At the same time, in China, where more than 80,000 cases have been recorded since the outbreak began there in December, the country appears to be “bringing the epidemic under control,” Tedros said.
“More than 70 percent have recovered and have been discharged,” he pointed out.
Since the novel coronavirus first emerged, 110,564 cases have been recorded across 100 countries, killing 3,862 people, according to an AFP toll based on official sources.
Michael Ryan, who heads the WHO’s emergencies programme, pointed out that unlike the flu, which spreads far easier, it is possible to slow down the spread of COVID-19.
He voiced hope that drastic measures taken by Italy could help rein in the virus, and would give less-affected countries more time to prepare for a wider spread.
But he acknowledged that “the disease has not run its course”.
“Right now I think we are still very much in the beginning or middle… of this fight,” he said, warning against complacency towards the virus.
The WHO last week estimated it kills 3.4 percent of all those infected.
For infected people aged over 80, the fatality rate appears to be higher than 20 percent, according to a report from an international expert mission to China last month.
As for the word pandemic, “I am not worried about the word, I am more worried about what the world’s reaction to the word will be,” he told reporters.
Tedros also slammed those who might suggest simply letting the virus run its course, pointing out that for the elderly and weak especially “it is very fatal.”
“If anything is going to hurt the world it is a moral decay, and not taking the deaths of the elderly or senior citizens” seriously, he said.
“Pandemic doesn’t mean that we say it is fine to live with it… we can contain it,” he said.
The WHO defines a pandemic as a situation in which “the whole world’s population would likely be exposed to this infection and potentially a proportion of them fall sick,” Ryan has said.

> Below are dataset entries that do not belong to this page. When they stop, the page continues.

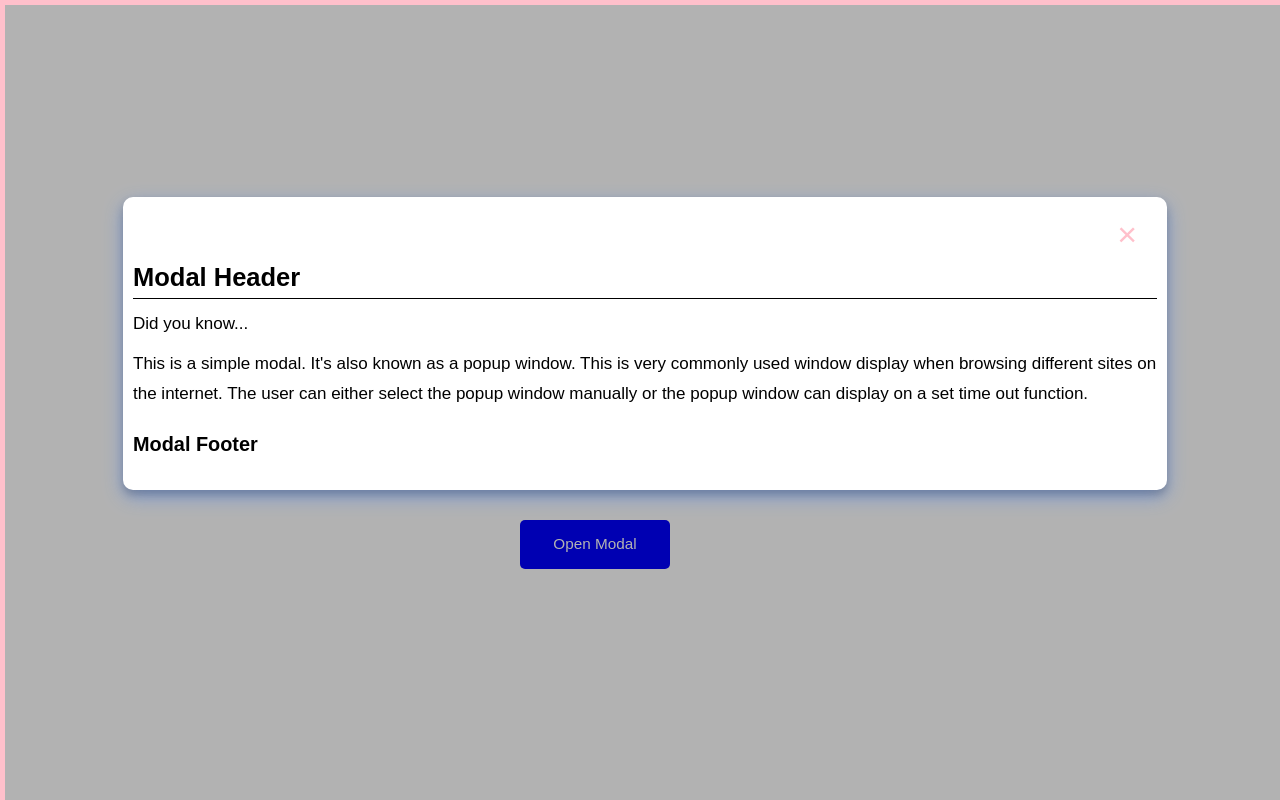
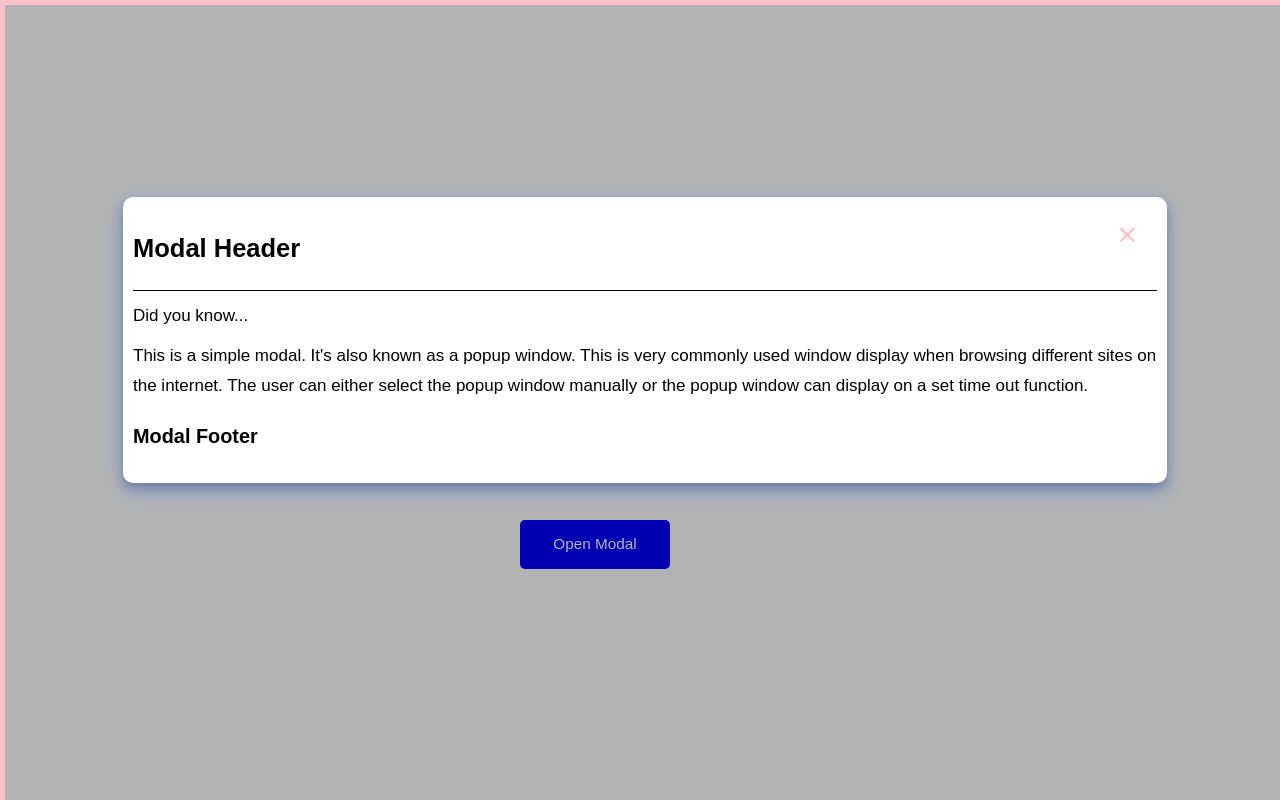
Before and after one commit to rogo009/modalv1, a plain HTML site: page index.html in a window 1280 px wide. Both pictures are taken after a click on the button "Open Modal". Drawn offline with Linux system fonts and the light colour scheme.

Commit message:
update modal style and notes

```diff
--- a/index.html
+++ b/index.html
@@ -10,10 +10,10 @@
     <button class="button" id="modalBtn">Open Modal</button>
     <div class="modal" id="modal">
       <div class="modal-content">
-        <span class="closeBtn">&times;</span>
         <div class="modal-header">
           <h2>Modal Header</h2>
-        </div>
+          <span class="closeBtn">&times;</span>
+        </div> <!-- .modal-content -->
         <div class="modal-body">
           <p>Did you know...</p>
           <p>
--- a/main.css
+++ b/main.css
@@ -22,13 +22,16 @@ body {
   background: pink;
 }
 
-/* make height and width 100% so the modal window takes up the entire browser window, so most likely will usually keep these dimensions 100%*/
+/* make height and width 100% so the modal window takes up the entire browser window, so most likely will usually keep these dimensions 100%. fixed position means the modal will follow the user through out the page*/
 .modal {
   display: none;
   position: fixed;
   z-index: 1;
   left: 0;
   top: 0;
+  /* top: 50%;
+  left: 50%;
+  transform: translate(-50%, -50%); */
   height: 100%;
   width: 100%;
   overflow: auto;
@@ -50,9 +53,14 @@ body {
   animation-duration: 1s;
 }
 
+.modal-header {
+    display: flex;
+    justify-content: space-between;
+    border-bottom: 1px solid black;
+}
+
 .closeBtn {
   color: pink;
-  float: right;
   margin: 0 20px;
   font-size: 2em;
   cursor: pointer;
@@ -61,13 +69,6 @@ body {
 .closeBtn:hover,
 .closeBtn:focus {
   color: #000;
-  text-decoration: none;
-}
-
-.modal-content h2 {
-  margin: 50px 0 0 0;
-  border-bottom: 1px solid black;
-  /* padding: 200px 0 0 0; */
 }
 
 .modal-content p {
--- a/script.js
+++ b/script.js
@@ -2,6 +2,9 @@
 const modal = document.getElementById("modal");
 // get open modal button
 const modalBtn = document.getElementById('modalBtn');
+
+// get modal close button
+// const closeBtn = document.getElementById();
 
 // add listener to the modal button
 modalBtn.addEventListener("click", openModal);
```
Also changed, not shown: 1 other file.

“Pandemic” is not an official WHO term, and it does not trigger any specific actions. WHO has already put out its highest level of alert — saying the world is at “high risk